**Your task:** Run through the records and show each line that includes the string "index".

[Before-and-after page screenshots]
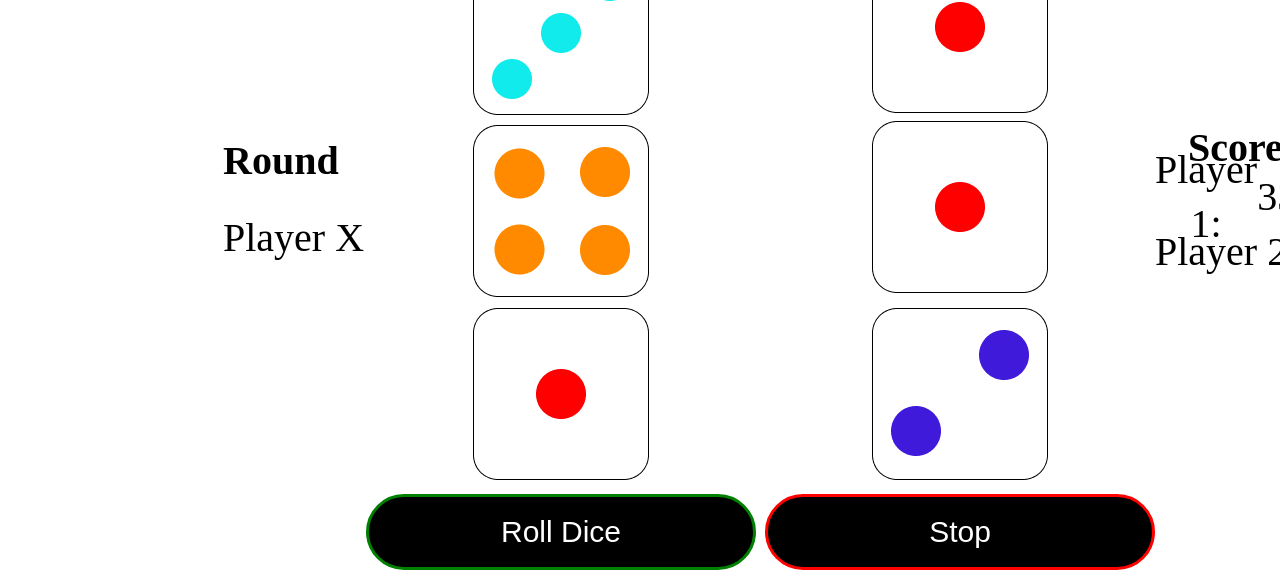
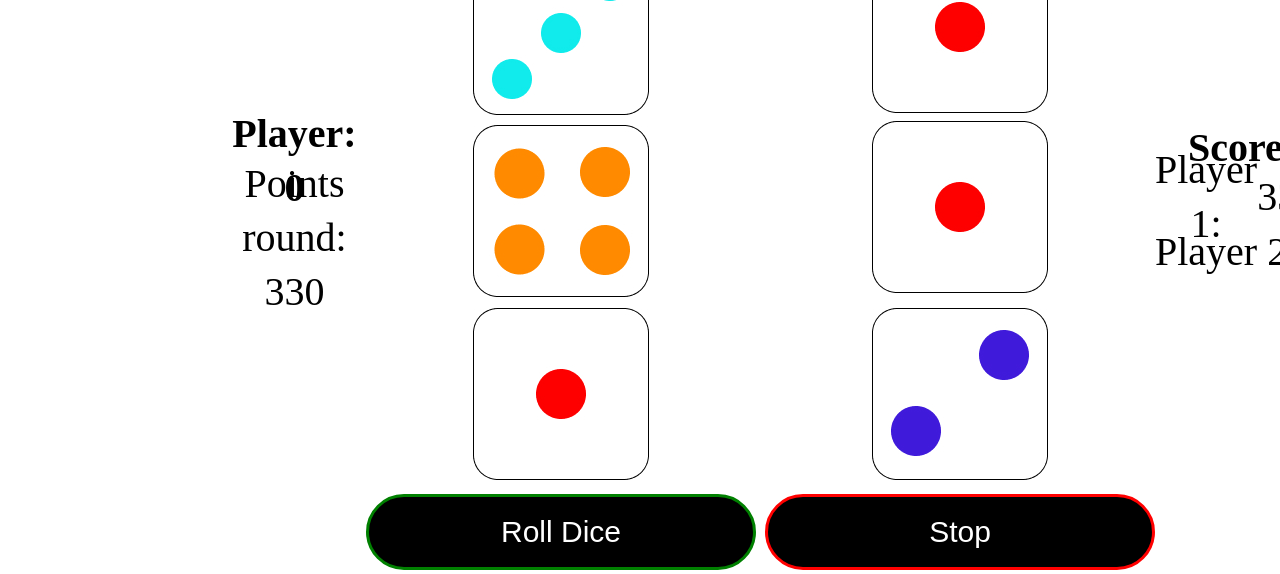
Before and after one commit to ElielCalore/Project1_DiceGame, a plain HTML site: page home.html in a window 1280 px wide. Both pictures are taken after a click on the button "Roll Dice". Shown: the part 226-800 px from the top of the page. Drawn offline with Linux system fonts and the light colour scheme.

Commit message:
change ok 14062022 10:29

```diff
--- a/assets/scripts/dice.js
+++ b/assets/scripts/dice.js
@@ -30,10 +30,11 @@ class dice {
     printScore(array, index) {
         let score = document.getElementsByClassName("score");
         let player = document.getElementById("player");
+        let playerResult = document.getElementById("playerResult");
         let result = this.vectorComparison(array, index);
-        score[index].innerText = result;
-        console.log("Player " + index + " pontos: " + this.score[index]);
-        // player.innerText = index.toString();
+        score[index].innerText = this.score[index];
+        player.innerText = "Player: " + index.toString();
+        playerResult.innerText = "Points round: " + result.toString();
         return result;
     }
     stopRound(index) {}
--- a/assets/styles/home.css
+++ b/assets/styles/home.css
@@ -222,4 +222,6 @@
 
 .score {}
 
-.player {}
+#player {}
+
+#playerResult {}
--- a/home.html
+++ b/home.html
@@ -30,9 +30,11 @@
             <div class="score"></div>
         </div>
 
-        <div class="textPlayerRound">Round</div>
+        <div class="textPlayerRound">
+            <div id="player">Round:</div>
+        </div>
         <div class="textPlayerRoundResult">
-            <div class="score">Player X</div>
+            <div id="playerResult">Player X</div>
         </div>
 
         <!-- <img src="./assets/images/image_tag_player.jpg " class="tag_player" /> -->
@@ -59,7 +61,6 @@
     </footer>
     <script src="./assets/scripts/dice.js"></script>
     <script src="./assets/scripts/index.js"></script>
-    <script src="./assets/sounds/"></script>
 </body>
 
 </html>
```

**Task output:**
     printScore(array, index) {
         let result = this.vectorComparison(array, index);
-        score[index].innerText = result;
-        console.log("Player " + index + " pontos: " + this.score[index]);
-        // player.innerText = index.toString();
+        score[index].innerText = this.score[index];
+        player.innerText = "Player: " + index.toString();
     stopRound(index) {}
     <script src="./assets/scripts/index.js"></script>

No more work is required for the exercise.